October is ADHD Awareness Month, and during this time it is important to better understand the individuals in your life who have ADHD. Although the symptoms of ADHD may not be overtly apparent when interacting with someone, knowing the relational challenges of ADHD can help you better care for and connect with those around you.
The symptoms of ADHD can be categorized into three main areas: inattention, hyperactivity, and impulsivity. All three of these carry their own relational challenges.
Inattention – Individuals with ADHD struggle to concentrate and may struggle with memory. Often, it appears that they are not listening as it is difficult for them to stay attentive during a conversation. Individuals with ADHD also may struggle to remember what was discussed, making the other person believe that they didn’t listen or didn’t care about the conversation.
Hyperactivity – Individuals with ADHD may struggle to sit still, making relational interactions difficult. This hyperactivity may also make it difficult to finish tasks that require being in one place for an extended amount of time, such as eating meals with people.
Impulsivity – Those with ADHD often act impulsively based on their emotions. This can lead to saying things “in the heat of the moment” that they later regret, talking excessively, and blurting out answers. Another communication challenge prominent in those with ADHD is interrupting others during conversation due to being easily distracted and impulsive.
Children and adults with ADHD may isolate themselves from social situations as they realize the impact these symptoms have on interpersonal relationships. Isolation can also become an escape from the anxiety and stress of communicating with those who don’t understand ADHD. Many with ADHD feel misunderstood. These relational challenges can lead to disconnection from parents and distress in friendships and intimate relationships.
Despite these challenges, as Mary wrote in the previous blog post, there are many gifts that those with ADHD have and share with those around them. Individuals with ADHD are often adventurous, creative, and supportive and bring these gifts into the lives of their friends and family. So how do these relationships improve? Simply having this knowledge and seeing things from another individual’s perspective will improve your relationships greatly. Now that you have this knowledge, I hope that you learn to be patient and communicate more effectively with the individuals around you that have ADHD. Don’t be afraid to ask questions. Try communicating in new ways – go on walks while you talk, repeat yourself if they miss something, write things down that are important to remember. And above all, put yourself in their shoes.
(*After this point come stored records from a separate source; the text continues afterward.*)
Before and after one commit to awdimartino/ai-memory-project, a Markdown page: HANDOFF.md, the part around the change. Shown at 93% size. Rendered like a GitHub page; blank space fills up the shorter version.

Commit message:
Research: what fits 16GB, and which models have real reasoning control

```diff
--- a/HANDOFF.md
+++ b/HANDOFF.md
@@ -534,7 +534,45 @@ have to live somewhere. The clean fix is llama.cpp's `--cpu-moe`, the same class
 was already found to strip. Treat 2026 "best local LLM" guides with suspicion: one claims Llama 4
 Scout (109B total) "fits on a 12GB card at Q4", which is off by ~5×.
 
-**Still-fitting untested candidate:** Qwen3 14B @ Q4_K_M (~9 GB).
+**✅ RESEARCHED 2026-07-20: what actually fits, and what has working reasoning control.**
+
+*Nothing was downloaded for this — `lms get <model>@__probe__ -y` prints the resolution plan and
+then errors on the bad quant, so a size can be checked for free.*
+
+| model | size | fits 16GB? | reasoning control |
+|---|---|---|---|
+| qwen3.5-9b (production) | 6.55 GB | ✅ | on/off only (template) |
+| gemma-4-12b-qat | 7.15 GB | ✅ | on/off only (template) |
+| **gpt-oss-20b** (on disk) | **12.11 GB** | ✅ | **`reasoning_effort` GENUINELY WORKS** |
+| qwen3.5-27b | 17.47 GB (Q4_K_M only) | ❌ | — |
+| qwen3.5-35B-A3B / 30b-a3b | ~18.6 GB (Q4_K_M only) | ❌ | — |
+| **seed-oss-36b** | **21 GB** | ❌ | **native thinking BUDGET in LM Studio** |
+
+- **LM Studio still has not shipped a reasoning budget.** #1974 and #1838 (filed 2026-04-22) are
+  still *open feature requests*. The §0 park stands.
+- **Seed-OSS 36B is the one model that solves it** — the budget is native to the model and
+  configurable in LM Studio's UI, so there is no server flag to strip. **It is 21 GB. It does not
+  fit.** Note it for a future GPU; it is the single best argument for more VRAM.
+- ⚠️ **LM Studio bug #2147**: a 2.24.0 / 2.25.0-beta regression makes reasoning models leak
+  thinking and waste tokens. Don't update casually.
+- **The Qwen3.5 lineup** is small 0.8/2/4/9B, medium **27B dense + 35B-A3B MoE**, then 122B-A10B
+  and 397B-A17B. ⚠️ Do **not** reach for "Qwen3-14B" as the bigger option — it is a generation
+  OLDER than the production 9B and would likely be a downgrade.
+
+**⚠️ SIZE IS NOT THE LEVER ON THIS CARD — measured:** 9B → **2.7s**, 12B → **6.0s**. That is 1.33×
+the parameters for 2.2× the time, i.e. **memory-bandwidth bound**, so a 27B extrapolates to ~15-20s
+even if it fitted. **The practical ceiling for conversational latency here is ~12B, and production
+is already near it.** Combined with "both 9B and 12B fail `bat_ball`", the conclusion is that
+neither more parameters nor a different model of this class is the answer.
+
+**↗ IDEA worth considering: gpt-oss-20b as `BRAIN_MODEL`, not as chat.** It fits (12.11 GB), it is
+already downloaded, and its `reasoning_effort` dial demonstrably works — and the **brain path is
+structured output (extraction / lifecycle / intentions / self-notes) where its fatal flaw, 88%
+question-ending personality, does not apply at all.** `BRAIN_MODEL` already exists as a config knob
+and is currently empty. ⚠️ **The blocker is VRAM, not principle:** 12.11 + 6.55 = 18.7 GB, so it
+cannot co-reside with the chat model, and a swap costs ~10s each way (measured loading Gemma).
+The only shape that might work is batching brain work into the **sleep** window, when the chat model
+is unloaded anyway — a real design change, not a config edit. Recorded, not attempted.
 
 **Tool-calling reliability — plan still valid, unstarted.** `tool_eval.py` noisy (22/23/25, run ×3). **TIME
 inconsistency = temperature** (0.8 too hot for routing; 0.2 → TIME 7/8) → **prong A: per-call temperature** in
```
This can help take away some of the frustration and anger that may occur when communication is difficult. If you have ADHD, it may be helpful to share some of these relational challenges with those close to you. Having a better understanding will lead to better and more effective communication.
If you have ADHD and want help navigating how to improve your relationships with others, or need help in any other areas of your life, please contact us at 980-272-8180 (North Charlotte) or 704-443-8866 (Matthews). We’d love to help you on your journey!
– Jessica Winebarger, LPCA